Norman Ranger of Oklahoma spoke up about unfair practices by poultry contractors at a joint USDA and Department of Justice workshop in Alabama.
Garry and Denise Staples are relative newcomers to the world of contract chicken growing. The Alabama couple has been at it for only nine years but have already seen enough changes in the poultry industry to give them concerns about their future.
At a recent joint U.S. Department of Justice (DOJ) and USDA workshop on competition in agriculture, the second in a string of hearings nationwide, Garry spoke up about conditions within the industry.
The Staples’ biggest concern is the diminishing length of the contracts they’ve been presented on a "take it or leave it" basis. Their first contracts were for seven years, enough to give them and their lender some security, Garry says.
As the Staples added chickenhouses, the length of the contracts grew shorter—to the point where they now operate on a "flock to flock" contract. When current flocks are grown out, the company could stop bringing new birds, putting the Staples’ $250,000-per-building investment at risk.
Mixed Emotions at Hearing. A contract system between big chicken purveyors and producers has been standard for decades. Under the system, food companies, such as Tyson or Perdue, provide chicks and feed to farmers, who in turn raise the birds for a set price. By agreeing to upfront contracts, farmers can avoid big market fluctuations.
But concern that contracts are leading to a lack of competition in the poultry industry is what DOJ and USDA are investigating. The goal is to prevent cases like the one in Oklahoma, where a jury issued a $7.3 million verdict against Tyson for using what plaintiffs claimed were deceptive and coercive practices against farmers. Tyson denies wrongdoing and vows to appeal.
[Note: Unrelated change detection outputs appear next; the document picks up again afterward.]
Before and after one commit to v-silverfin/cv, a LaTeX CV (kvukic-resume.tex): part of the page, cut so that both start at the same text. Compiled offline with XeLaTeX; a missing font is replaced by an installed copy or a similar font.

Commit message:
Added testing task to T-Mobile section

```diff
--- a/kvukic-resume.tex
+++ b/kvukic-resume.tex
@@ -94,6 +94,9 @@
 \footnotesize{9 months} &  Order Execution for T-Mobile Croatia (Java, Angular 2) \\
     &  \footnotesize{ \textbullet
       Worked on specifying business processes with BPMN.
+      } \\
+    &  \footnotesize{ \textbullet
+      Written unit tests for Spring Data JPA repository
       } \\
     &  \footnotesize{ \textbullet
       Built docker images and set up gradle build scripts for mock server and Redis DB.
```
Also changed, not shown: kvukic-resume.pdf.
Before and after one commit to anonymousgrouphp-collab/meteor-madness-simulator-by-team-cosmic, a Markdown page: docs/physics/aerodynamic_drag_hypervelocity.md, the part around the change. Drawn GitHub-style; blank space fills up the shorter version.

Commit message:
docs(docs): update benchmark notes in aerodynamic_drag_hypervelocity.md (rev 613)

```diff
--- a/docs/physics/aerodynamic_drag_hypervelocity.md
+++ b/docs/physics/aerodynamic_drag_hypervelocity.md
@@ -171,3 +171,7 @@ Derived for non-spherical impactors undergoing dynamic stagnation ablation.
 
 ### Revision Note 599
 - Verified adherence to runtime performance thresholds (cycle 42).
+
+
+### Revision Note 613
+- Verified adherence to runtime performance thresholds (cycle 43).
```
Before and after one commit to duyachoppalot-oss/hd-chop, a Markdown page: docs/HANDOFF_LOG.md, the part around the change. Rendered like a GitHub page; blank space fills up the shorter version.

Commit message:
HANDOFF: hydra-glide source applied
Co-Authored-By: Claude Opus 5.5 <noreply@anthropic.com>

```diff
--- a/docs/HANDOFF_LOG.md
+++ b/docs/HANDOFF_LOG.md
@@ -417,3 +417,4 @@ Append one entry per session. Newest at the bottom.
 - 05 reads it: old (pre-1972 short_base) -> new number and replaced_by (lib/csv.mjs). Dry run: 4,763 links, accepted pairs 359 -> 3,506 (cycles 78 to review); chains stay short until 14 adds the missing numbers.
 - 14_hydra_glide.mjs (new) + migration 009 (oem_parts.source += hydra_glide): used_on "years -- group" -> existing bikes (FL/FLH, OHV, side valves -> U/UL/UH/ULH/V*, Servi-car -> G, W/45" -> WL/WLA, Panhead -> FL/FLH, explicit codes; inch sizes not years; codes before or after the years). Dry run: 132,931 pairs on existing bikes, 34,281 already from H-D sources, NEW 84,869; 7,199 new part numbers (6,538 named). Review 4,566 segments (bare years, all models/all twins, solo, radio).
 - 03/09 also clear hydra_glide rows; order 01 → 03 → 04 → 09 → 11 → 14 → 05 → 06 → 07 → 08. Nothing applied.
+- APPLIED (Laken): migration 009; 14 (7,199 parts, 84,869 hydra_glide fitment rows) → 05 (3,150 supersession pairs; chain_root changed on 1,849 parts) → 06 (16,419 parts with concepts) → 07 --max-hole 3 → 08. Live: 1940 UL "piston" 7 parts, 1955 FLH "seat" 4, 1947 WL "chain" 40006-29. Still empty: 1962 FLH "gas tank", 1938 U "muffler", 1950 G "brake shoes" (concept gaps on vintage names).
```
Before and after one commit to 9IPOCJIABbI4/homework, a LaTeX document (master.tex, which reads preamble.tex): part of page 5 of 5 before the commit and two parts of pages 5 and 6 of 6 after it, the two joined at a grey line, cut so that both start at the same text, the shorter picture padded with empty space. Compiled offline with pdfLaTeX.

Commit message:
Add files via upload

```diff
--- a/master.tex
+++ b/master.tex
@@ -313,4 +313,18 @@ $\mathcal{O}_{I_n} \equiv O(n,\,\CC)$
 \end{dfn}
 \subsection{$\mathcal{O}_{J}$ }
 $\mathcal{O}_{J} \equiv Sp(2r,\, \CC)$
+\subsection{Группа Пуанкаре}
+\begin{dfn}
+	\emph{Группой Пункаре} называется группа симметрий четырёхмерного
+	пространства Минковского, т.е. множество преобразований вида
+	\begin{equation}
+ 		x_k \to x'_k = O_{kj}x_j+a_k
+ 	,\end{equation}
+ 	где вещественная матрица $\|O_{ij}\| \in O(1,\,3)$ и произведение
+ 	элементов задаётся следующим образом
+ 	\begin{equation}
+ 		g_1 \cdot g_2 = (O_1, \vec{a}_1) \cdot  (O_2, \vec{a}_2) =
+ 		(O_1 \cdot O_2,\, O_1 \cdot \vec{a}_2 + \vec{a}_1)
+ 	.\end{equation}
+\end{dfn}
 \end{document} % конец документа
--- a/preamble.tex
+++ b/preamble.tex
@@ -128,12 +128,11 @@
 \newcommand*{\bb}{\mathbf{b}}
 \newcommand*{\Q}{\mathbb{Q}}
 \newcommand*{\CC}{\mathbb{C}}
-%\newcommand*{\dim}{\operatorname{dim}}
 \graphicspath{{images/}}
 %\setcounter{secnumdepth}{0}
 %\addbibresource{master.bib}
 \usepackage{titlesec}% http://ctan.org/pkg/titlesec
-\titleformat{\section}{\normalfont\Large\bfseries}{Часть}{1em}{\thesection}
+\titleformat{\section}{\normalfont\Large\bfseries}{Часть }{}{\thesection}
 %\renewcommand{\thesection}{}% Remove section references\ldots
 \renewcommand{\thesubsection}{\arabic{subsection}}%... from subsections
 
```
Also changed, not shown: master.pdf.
U.S. Attorney General Eric Holder and Ag Secretary Tom Vilsack were on hand at the workshop at Alabama A&M University, where a crowd of 500 packed a meeting hall. Attendance and testimony was dominated by growers like Staples.
The National Chicken Council, whose integrator members account for 95% of the industry, announced a new industry-sponsored study that declares: "Competition is alive and well in the broiler chicken industry and benefits chicken farmers, poultry companies and consumers." The study also claims that about 75% of poultry growers are satisfied.
Yet dozens of farmers walked up to the microphones to tell tales of frustration with poultry companies. Oklahoman Norman Ranger, who grew chickens for 22 years, told of getting out of the business 10 years ago after encountering conflicts with his integrator. Ranger wants USDA to change the rules that allow companies to require facility upgrades at farmer expense. Forced chickenhouse upgrades were the most common complaint at the workshop.
Attorney General Holder cautioned: "There is a new attitude in the Department of Justice that is appropriately aggressive." Ag Secretary Vilsack acknowledged that conflict between some poultry growers and the companies is a "difficult issue" and vowed to work with Packers and Stockyards Act officials to see that such issues are addressed.
Staples points out that while dozens of frustrated growers attended the workshop, "many of my neighbors are afraid to speak up for fear of retaliation from contractors."
But Staples says he wasn’t brought up to be quiet. "I’m from America, and if I can’t say my piece, then this isn’t America.
Top Producer, Summer 2010